  • The Professor, the baby and I head home on Tuesday, leaving the big boys to stay for the rest of the week.  Both halves of the family are spoiled by this arrangement – the boys by trips to the pool and splash park and ice cream store and movies in the park, and we adults by having only one sole solitary single child to care for, and one that sleeps a lot at that.  I am glad for the respite.  Our house is soooooo clean . . .
  • The night the boys return home from Nashville, we are getting ready to throw them both in the shower, and Jack is humming Chim Chiminee, Chim Chiminee, Chim Chim Chereee, a sweep is as lucky as lucky can be  . . . He had watched Mary Poppins at Nana’s house, and has the song in his head.  This kicks off a singalong that lasts at least twenty minutes – all of the Mary Poppins songs I can muster from the deep recesses of my memory, Jack watching my face intently so he can catch the words.  Mary Poppins is more haunting than I remembered . . . it is a sweet evening, singing Feed the Birds, Stay Awake, and the Chimney Sweep song.  Jack asks “Why does it sound so sad?”
  • At some point after returning, apropos of nothing Liam says to us “I love everything in the whooooooole world.  And also mushrooms.”  I think my parents must have introduced him to mushrooms on pizza, because now he is all about them when formerly he was a Cheese Only kinda guy.
  • And today, while Jack is out with dad at the birthday party, Liam is so tickled to have it be just us three – him and me and Craig.  We take turns eating the baby’s face noisily, while he absolutely SCREAMS with delight.  We watch Spiderman movies and eat pizza and even splurge on Cinna Stix, since my original delivery order didn’t meet the minimum purchase and I had to throw some little extra in there.  We all take a bath together, the boys and me.  I gently scrub Liam’s scraped knee – always a scraped knee on that one – and he rubs a washcloth through Craig’s hair.  Craig tries to eat the bubbles.  We read one book, and then another and another.  Craig tries to eat the book, and Liam pulls it away patiently.  I let him go to sleep with the book in his arms, music playing softly on the CD.  Funny how so many nights the nighttime routine feels like a prison, and then once in a glorious while it is magic, like I thought it would be all the time before I ever had kids.
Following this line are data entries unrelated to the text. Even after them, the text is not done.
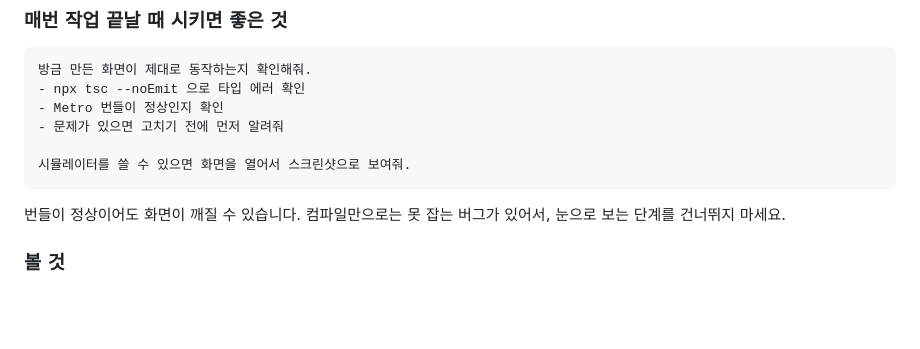
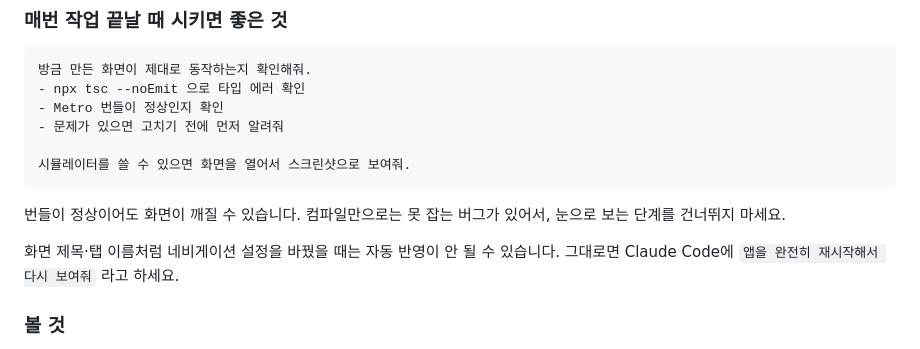
Before and after one commit to junuyh/trippot, a Markdown page: DEVELOPING.md, the part around the change. Rendered like a GitHub page; blank space fills up the shorter version.

Commit message:
docs: 네비게이션 설정 변경 시 자동 반영 안 되는 경우 안내 추가
Co-Authored-By: Claude Opus 5 <noreply@anthropic.com>

```diff
--- a/DEVELOPING.md
+++ b/DEVELOPING.md
@@ -149,6 +149,9 @@ Claude Code가 자기 마음대로 화면을 상상해서 만듭니다.
 
 번들이 정상이어도 화면이 깨질 수 있습니다.
 컴파일만으로는 못 잡는 버그가 있어서, 눈으로 보는 단계를 건너뛰지 마세요.
+
+화면 제목·탭 이름처럼 네비게이션 설정을 바꿨을 때는 자동 반영이 안 될 수 있습니다.
+그대로면 Claude Code에 `앱을 완전히 재시작해서 다시 보여줘` 라고 하세요.
 
 ### 볼 것
 
```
I feel as though I have missed some things, but this will do for now.  A snippet of summer 2014.  Not a whole lot different for me, but I get some kicks out of the boys’ good time.
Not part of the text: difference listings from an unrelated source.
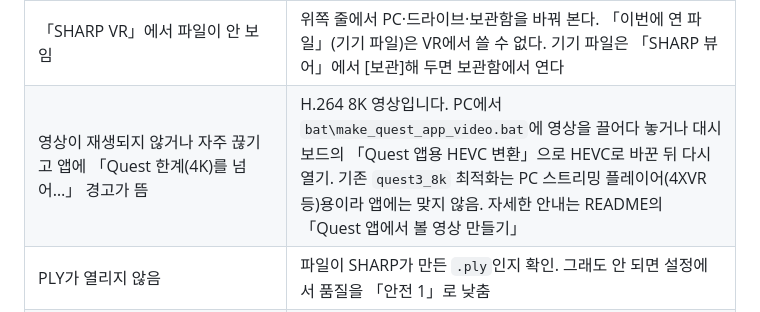
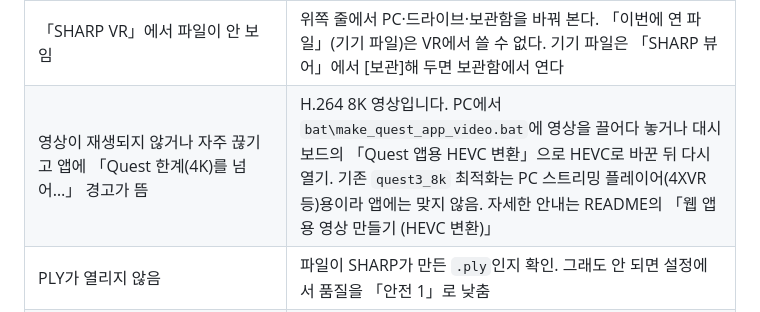
Before and after one commit to shimansKim/sharp-gaussian-splatting-vr-toolkit, a Markdown page: notes/quest-app-install-ko.md, the part around the change. GitHub-like rendering.

```diff
--- a/notes/quest-app-install-ko.md
+++ b/notes/quest-app-install-ko.md
@@ -155,7 +155,7 @@ Quest 3의 기본값은 「안전 5」다. 깜빡이면 3이나 1로 내리고,
 | 「SHARP 뷰어」(2D)에서 [VR 보기]가 안 되거나 「VR 시도(지원 확인 안 됨)」로 보임 | 정상이다. Quest가 2D 모드 앱에는 VR 세션을 주지 않는다. VR은 「SHARP VR」 앱(또는 브라우저 탭)에서 본다 |
 | 「SHARP VR」이 열리지 않거나 바로 꺼짐 | assetlinks.json에 `io.github.shimanskim.sharpquest.vr`가 같은 지문으로 올라가 있는지 확인(https://shimanskim.github.io/.well-known/assetlinks.json). 그다음 설치 결과가 `Success`였는지 확인하고 헤드셋을 다시 시작 |
 | 「SHARP VR」에서 파일이 안 보임 | 위쪽 줄에서 PC·드라이브·보관함을 바꿔 본다. 「이번에 연 파일」(기기 파일)은 VR에서 쓸 수 없다. 기기 파일은 「SHARP 뷰어」에서 [보관]해 두면 보관함에서 연다 |
-| 영상이 재생되지 않거나 자주 끊기고 앱에 「Quest 한계(4K)를 넘어…」 경고가 뜸 | H.264 8K 영상입니다. PC에서 `bat\make_quest_app_video.bat`에 영상을 끌어다 놓거나 대시보드의 「Quest 앱용 HEVC 변환」으로 HEVC로 바꾼 뒤 다시 열기. 기존 `quest3_8k` 최적화는 PC 스트리밍 플레이어(4XVR 등)용이라 앱에는 맞지 않음. 자세한 안내는 README의 「Quest 앱에서 볼 영상 만들기」 |
+| 영상이 재생되지 않거나 자주 끊기고 앱에 「Quest 한계(4K)를 넘어…」 경고가 뜸 | H.264 8K 영상입니다. PC에서 `bat\make_quest_app_video.bat`에 영상을 끌어다 놓거나 대시보드의 「Quest 앱용 HEVC 변환」으로 HEVC로 바꾼 뒤 다시 열기. 기존 `quest3_8k` 최적화는 PC 스트리밍 플레이어(4XVR 등)용이라 앱에는 맞지 않음. 자세한 안내는 README의 「웹 앱용 영상 만들기 (HEVC 변환)」 |
 | PLY가 열리지 않음 | 파일이 SHARP가 만든 `.ply`인지 확인. 그래도 안 되면 설정에서 품질을 「안전 1」로 낮춤 |
 | PLY를 열 때 「failed to fetch dynamically imported module」 | 새 버전이 배포된 뒤 옛 화면이 남은 경우다. 이제는 자동으로 한 번 다시 시작한다. 계속되면 앱을 완전히 끄고 다시 연다 |
 | 앱이 옛 화면으로 열림 | 앱을 완전히 끄고 다시 연다. 두 번 열면 새 버전으로 바뀐다 |
```
Also changed, not shown: README.md (+6 -5 lines).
To bed, now.  Last night a local lawyer in his early forties died suddenly of a massive heart attack.  Just a couple of days ago, a flight was shot out of the sky while it flew along a route that I myself took a decade ago – Amsterdam to Kuala Lumpur, and from there to Melbourne, and from there to Sydney.  Same airline, same trajectory.  Here I sit with a belly full of terrible pizza and good red wine, boys snoozing in all the rooms around me, and isn’t it so unfair that I should be so lucky, and others so tragically unlucky?  How it can be, I do not know.  Chim chiminee, chim chiminee, chim chim cheroo, good luck will rub off if I shake hands with you.  Or blow me a kiss . . . . and that’s lucky, too.

Posted in Domestic Bliss, Everyday Adventures, Jack, Liam, Tex | Leave a comment